▸ **Directions for this task**
The word "repowiki" appears in some lines of the listing below; report how many such lines there are, and nothing else.

▸ **Records for the task**
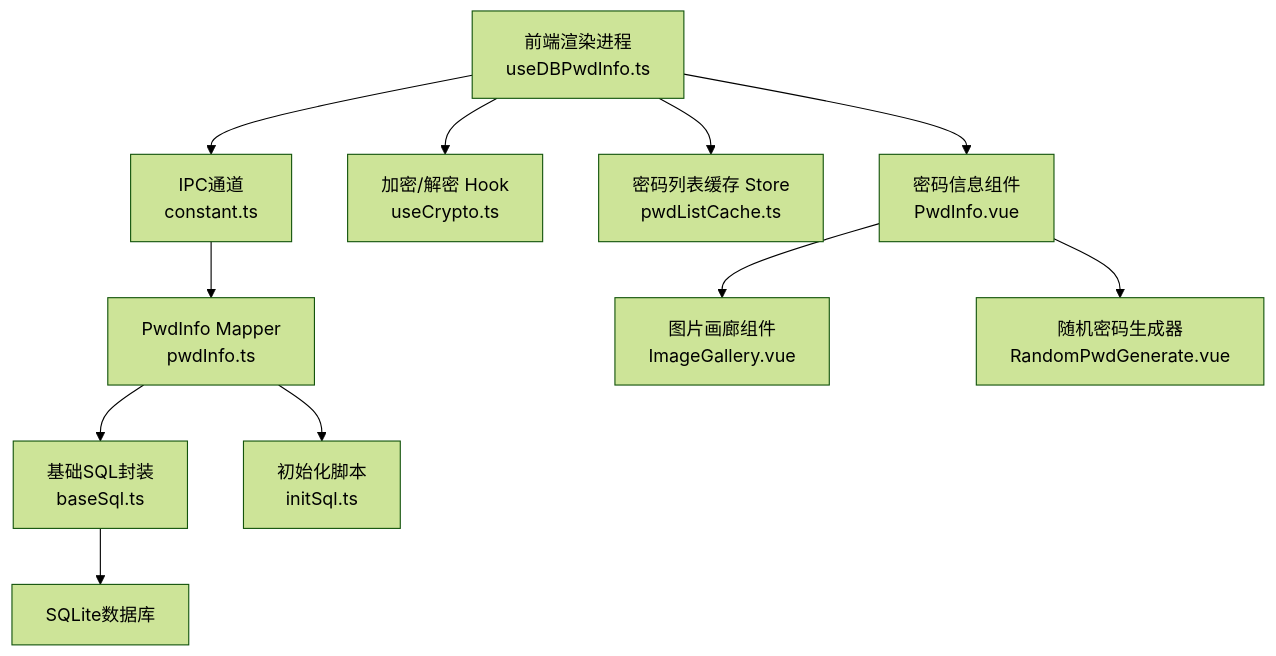
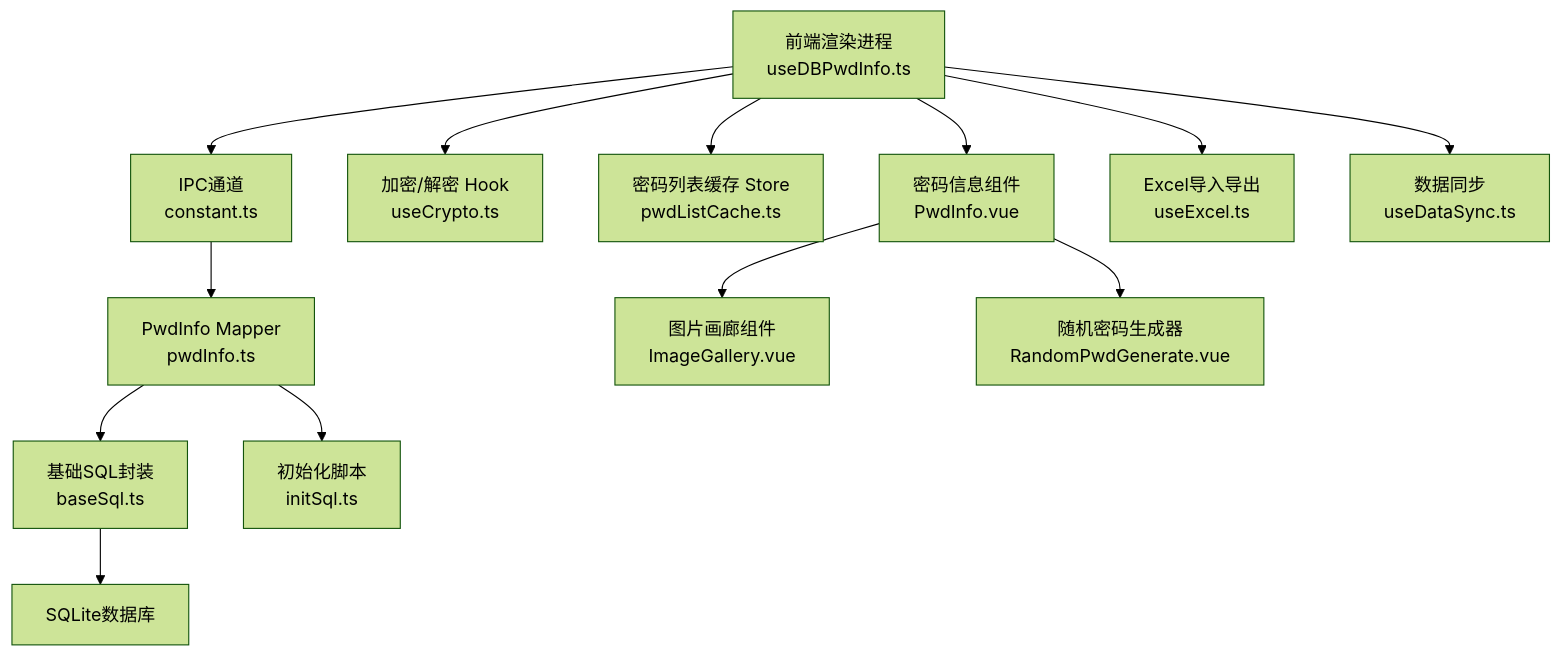
The first of 7 diagrams in .qoder/repowiki/zh/content/架构设计/数据库层架构/Mapper层设计/密码信息Mapper.md (scgithub3220216/password-manager), drawn with Mermaid (forest theme) before and after one commit. The commit also changed other lines of this file and 15 other files, not shown here.

First line of the commit message:
feat(sync): 增强数据同步以支持图像数据管理

````diff
--- a/.qoder/repowiki/zh/content/架构设计/数据库层架构/Mapper层设计/密码信息Mapper.md
+++ b/.qoder/repowiki/zh/content/架构设计/数据库层架构/Mapper层设计/密码信息Mapper.md
@@ -53,13 +58,15 @@
 ```mermaid
 graph TB
 FE["前端渲染进程<br/>useDBPwdInfo.ts"] --> IPC["IPC通道<br/>constant.ts"]
 IPC --> M["PwdInfo Mapper<br/>pwdInfo.ts"]
 M --> BS["基础SQL封装<br/>baseSql.ts"]
 BS --> DB["SQLite数据库"]
 M --> INIT["初始化脚本<br/>initSql.ts"]
 FE --> CRYPTO["加密/解密 Hook<br/>useCrypto.ts"]
 FE --> CACHE["密码列表缓存 Store<br/>pwdListCache.ts"]
 FE --> UI["密码信息组件<br/>PwdInfo.vue"]
 UI --> IMG["图片画廊组件<br/>ImageGallery.vue"]
 UI --> RAND["随机密码生成器<br/>RandomPwdGenerate.vue"]
+FE --> EXCEL["Excel导入导出<br/>useExcel.ts"]
+FE --> SYNC["数据同步<br/>useDataSync.ts"]
 ```
````
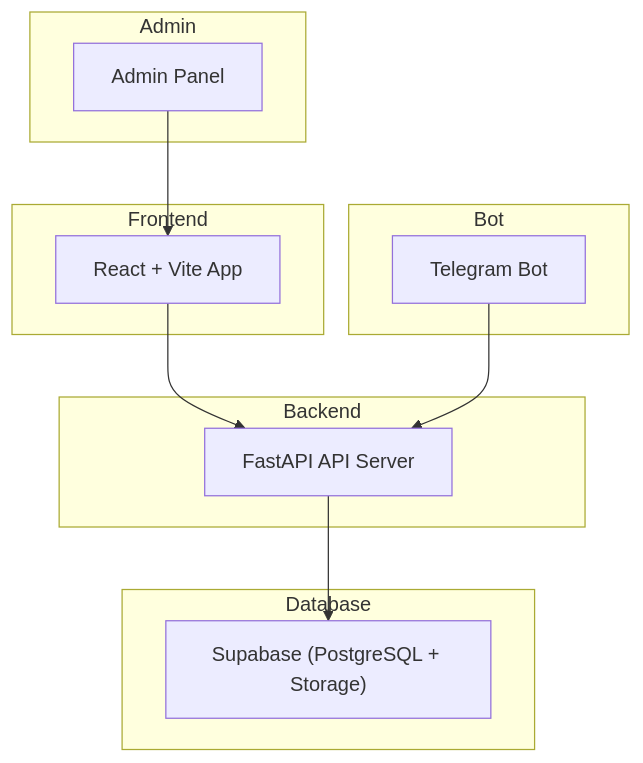
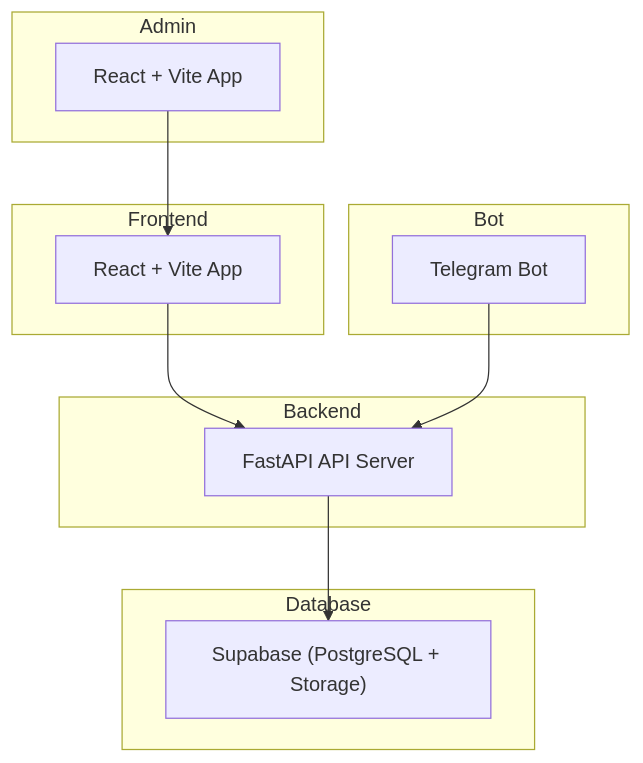
One commit to DevFalkon/NTUGuessr changed the diagram in README.md. Above: the diagram before and after it, drawn with Mermaid. The commit also changed 1 other file, not shown here.

Commit message:
added vercel config

````diff
--- a/README.md
+++ b/README.md
@@ -159,29 +159,29 @@
 ```mermaid
 
 graph TD
 
     subgraph Frontend
         F[React + Vite App]
     end
 
     subgraph Bot
         T[Telegram Bot]
     end
 
     subgraph Backend
         B[FastAPI API Server]
     end
 
     subgraph Admin
-        A[Admin Panel]
+        A[React + Vite App]
     end
 
     subgraph Database
         S["Supabase (PostgreSQL + Storage)"]
     end
 
     F --> B
     T --> B
     B --> S
     A --> F
 ```
````
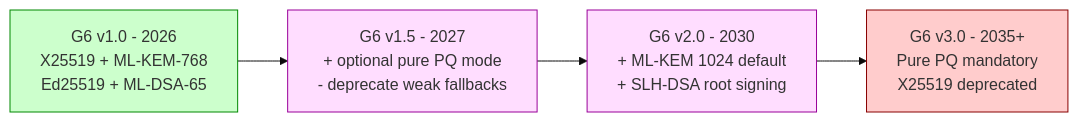
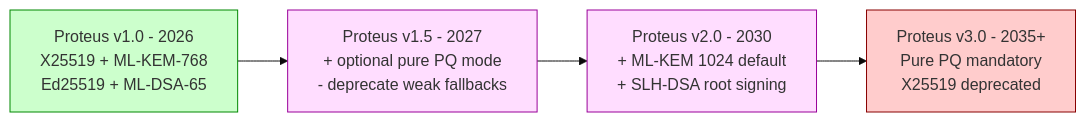
One commit to Icarus603/network-from-scratch changed the second of 3 diagrams in lessons/part-3-cryptography/3.11-post-quantum.md. Above: the diagram before and after it, drawn with Mermaid (base theme). The commit also changed other lines of this file and 300 other files, not shown here.

````diff
--- a/lessons/part-3-cryptography/3.11-post-quantum.md
+++ b/lessons/part-3-cryptography/3.11-post-quantum.md
@@ -234,11 +234,11 @@
 ```mermaid
 flowchart LR
     classDef now fill:#cfc,stroke:#080
     classDef phase2 fill:#fdf,stroke:#909
     classDef phase3 fill:#fcc,stroke:#800
 
-    V1[G6 v1.0 - 2026<br/>X25519 + ML-KEM-768<br/>Ed25519 + ML-DSA-65]:::now
-    V1 --> V1_5[G6 v1.5 - 2027<br/>+ optional pure PQ mode<br/>- deprecate weak fallbacks]:::phase2
-    V1_5 --> V2[G6 v2.0 - 2030<br/>+ ML-KEM 1024 default<br/>+ SLH-DSA root signing]:::phase2
-    V2 --> V3[G6 v3.0 - 2035+<br/>Pure PQ mandatory<br/>X25519 deprecated]:::phase3
+    V1[Proteus v1.0 - 2026<br/>X25519 + ML-KEM-768<br/>Ed25519 + ML-DSA-65]:::now
+    V1 --> V1_5[Proteus v1.5 - 2027<br/>+ optional pure PQ mode<br/>- deprecate weak fallbacks]:::phase2
+    V1_5 --> V2[Proteus v2.0 - 2030<br/>+ ML-KEM 1024 default<br/>+ SLH-DSA root signing]:::phase2
+    V2 --> V3[Proteus v3.0 - 2035+<br/>Pure PQ mandatory<br/>X25519 deprecated]:::phase3
 ```
````
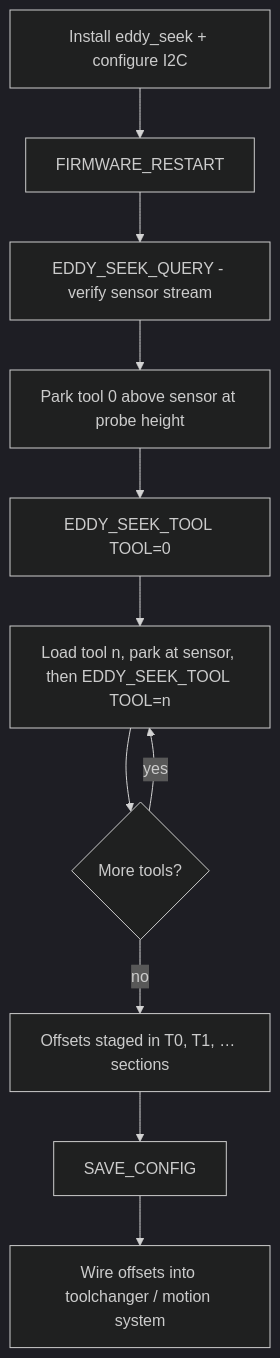
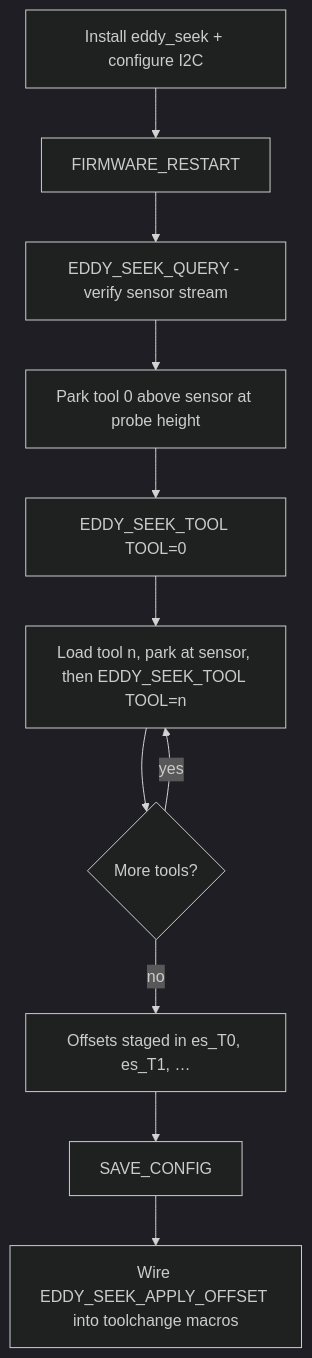
One commit to charliemayall/EddySeek changed the first of 7 diagrams in docs/CALIBRATION_PROCESS.md. Above: the diagram before and after it, drawn with Mermaid (dark theme). The commit also changed other lines of this file and 15 other files, not shown here.

````diff
--- a/docs/CALIBRATION_PROCESS.md
+++ b/docs/CALIBRATION_PROCESS.md
@@ -30,13 +34,13 @@
 ```mermaid
 flowchart TD
     A[Install eddy_seek + configure I2C] --> B[FIRMWARE_RESTART]
     B --> C[EDDY_SEEK_QUERY - verify sensor stream]
     C --> D[Park tool 0 above sensor at probe height]
     D --> G[EDDY_SEEK_TOOL TOOL=0]
     G --> H[Load tool n, park at sensor, then EDDY_SEEK_TOOL TOOL=n]
     H --> MORE{More tools?}
     MORE -->|yes| H
-    MORE -->|no| J[Offsets staged in T0, T1, … sections]
+    MORE -->|no| J[Offsets staged in es_T0, es_T1, …]
     J --> K[SAVE_CONFIG]
-    K --> L[Wire offsets into toolchanger / motion system]
+    K --> L[Wire EDDY_SEEK_APPLY_OFFSET into toolchange macros]
 ```
````
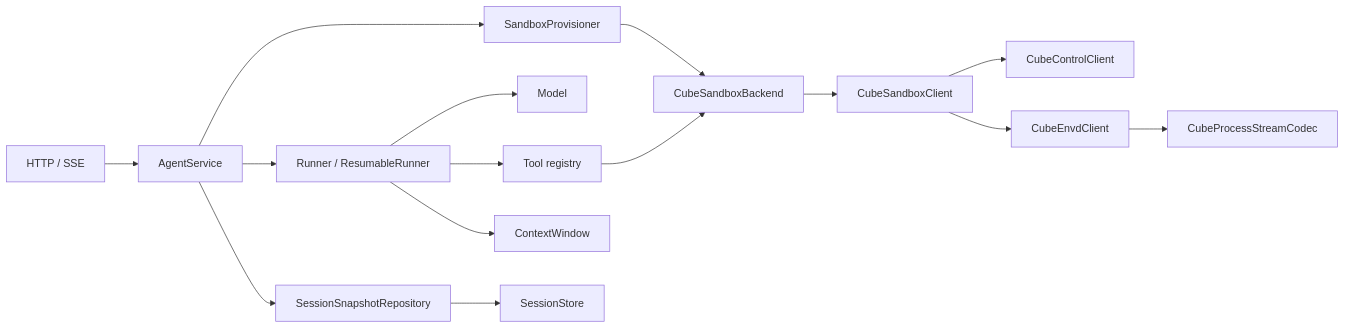
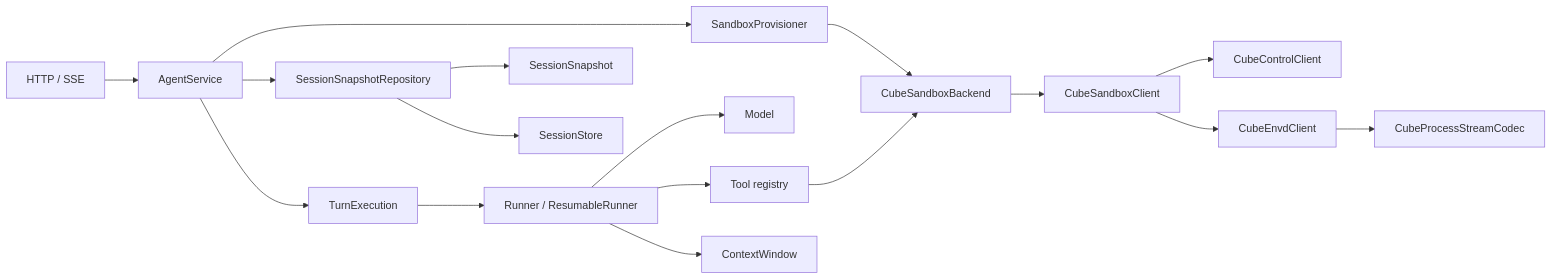
One commit to yangjj-iso/redy-agents-api changed the diagram in docs/architecture.md. Above: the diagram before and after it, drawn with Mermaid. The commit also changed other lines of this file and 7 other files, not shown here.

Commit message:
Separate turn execution and snapshot schema

````diff
--- a/docs/architecture.md
+++ b/docs/architecture.md
@@ -5,17 +5,19 @@
 ```mermaid
 flowchart LR
     HTTP[HTTP / SSE] --> Service[AgentService]
-    Service --> Runner[Runner / ResumableRunner]
+    Service --> Worker[TurnExecution]
+    Worker --> Runner[Runner / ResumableRunner]
     Service --> Snapshots[SessionSnapshotRepository]
+    Snapshots --> Snapshot[SessionSnapshot]
     Service --> Provisioner[SandboxProvisioner]
     Runner --> Model[Model]
     Runner --> Tools[Tool registry]
     Runner --> Context[ContextWindow]
     Snapshots --> Store[SessionStore]
     Provisioner --> CubeAdapter[CubeSandboxBackend]
     Tools --> CubeAdapter
     CubeAdapter --> CubeClient[CubeSandboxClient]
     CubeClient --> Control[CubeControlClient]
     CubeClient --> Envd[CubeEnvdClient]
     Envd --> Codec[CubeProcessStreamCodec]
 ```
````
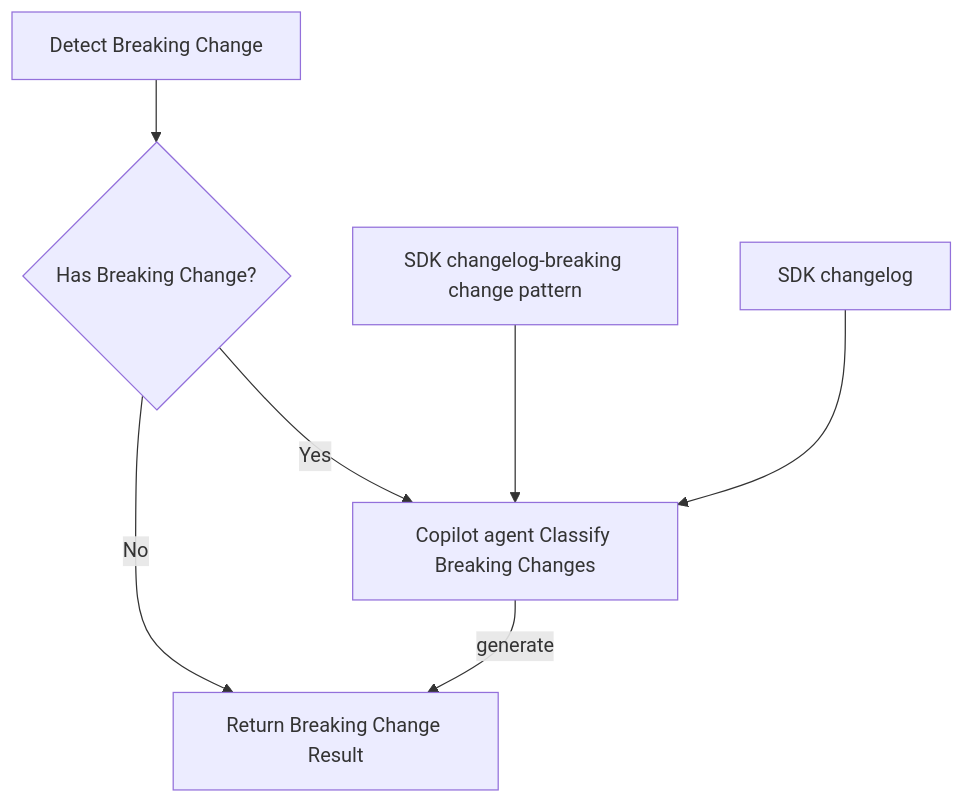
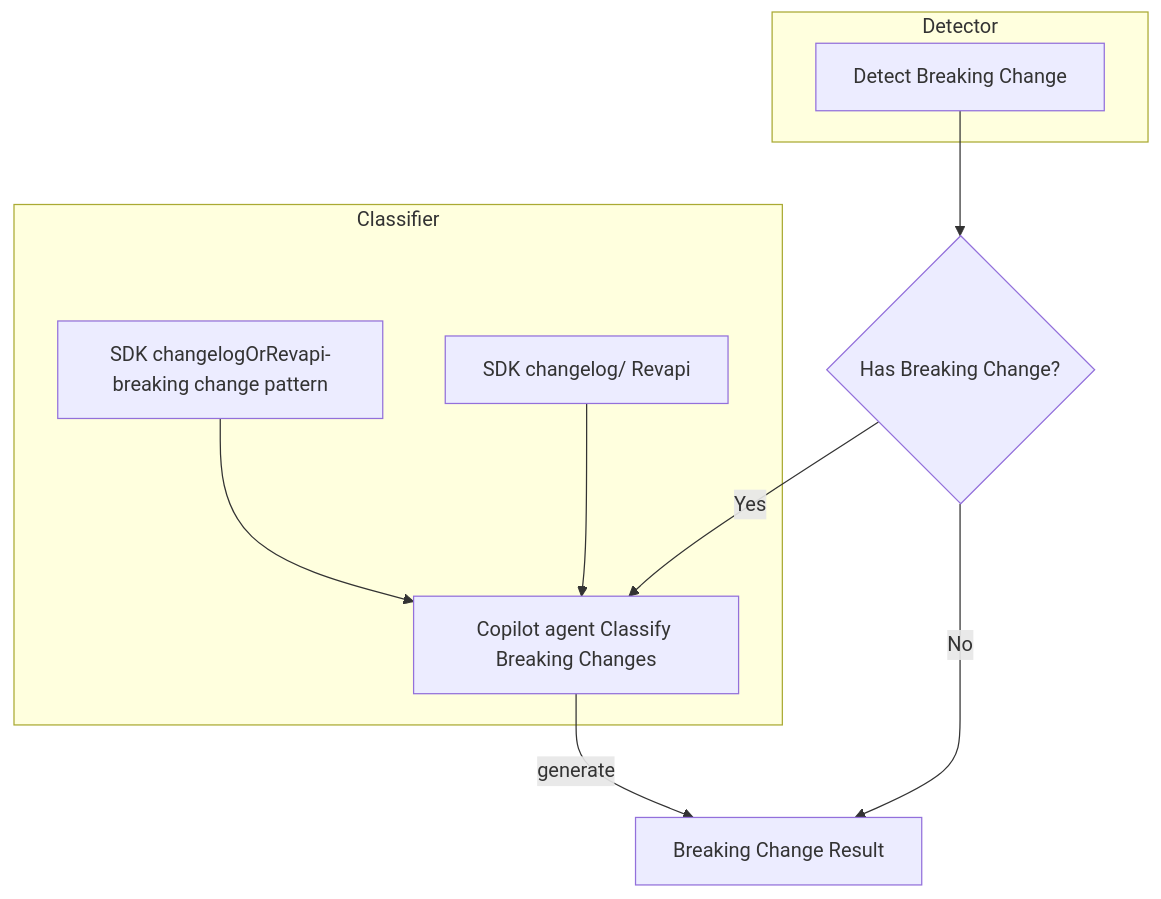
One commit to Azure/azure-sdk-tools changed the first of 2 diagrams in tools/azsdk-cli/docs/specs/sdk-breaking-change-detect.spec.md. Above: the diagram before and after it, drawn with Mermaid. The commit also changed other lines of this file, not shown here.

Commit message:
redraw the flowchart

````diff
--- a/tools/azsdk-cli/docs/specs/sdk-breaking-change-detect.spec.md
+++ b/tools/azsdk-cli/docs/specs/sdk-breaking-change-detect.spec.md
@@ -99,16 +100,24 @@
 ```mermaid
 flowchart TD
     A[Detect Breaking Change]
     B{Has Breaking Change?}
     C[Copilot agent Classify Breaking Changes]
-    D[Return Breaking Change Result]
-    E[SDK changelog-breaking change pattern]
-    F[SDK changelog]
+    D[Breaking Change Result]
+    E[SDK changelogOrRevapi-breaking change pattern]
+    F[SDK changelog/ Revapi]
+    subgraph Detector
+        A
+    end
+    subgraph Classifier
+        E
+        F
+        C
+    end
 
     A --> B
     B -- Yes --> C
     C --> |generate| D
     B -- No --> D
     E --> C
     F --> C
 ```
````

▸ **Reply**
3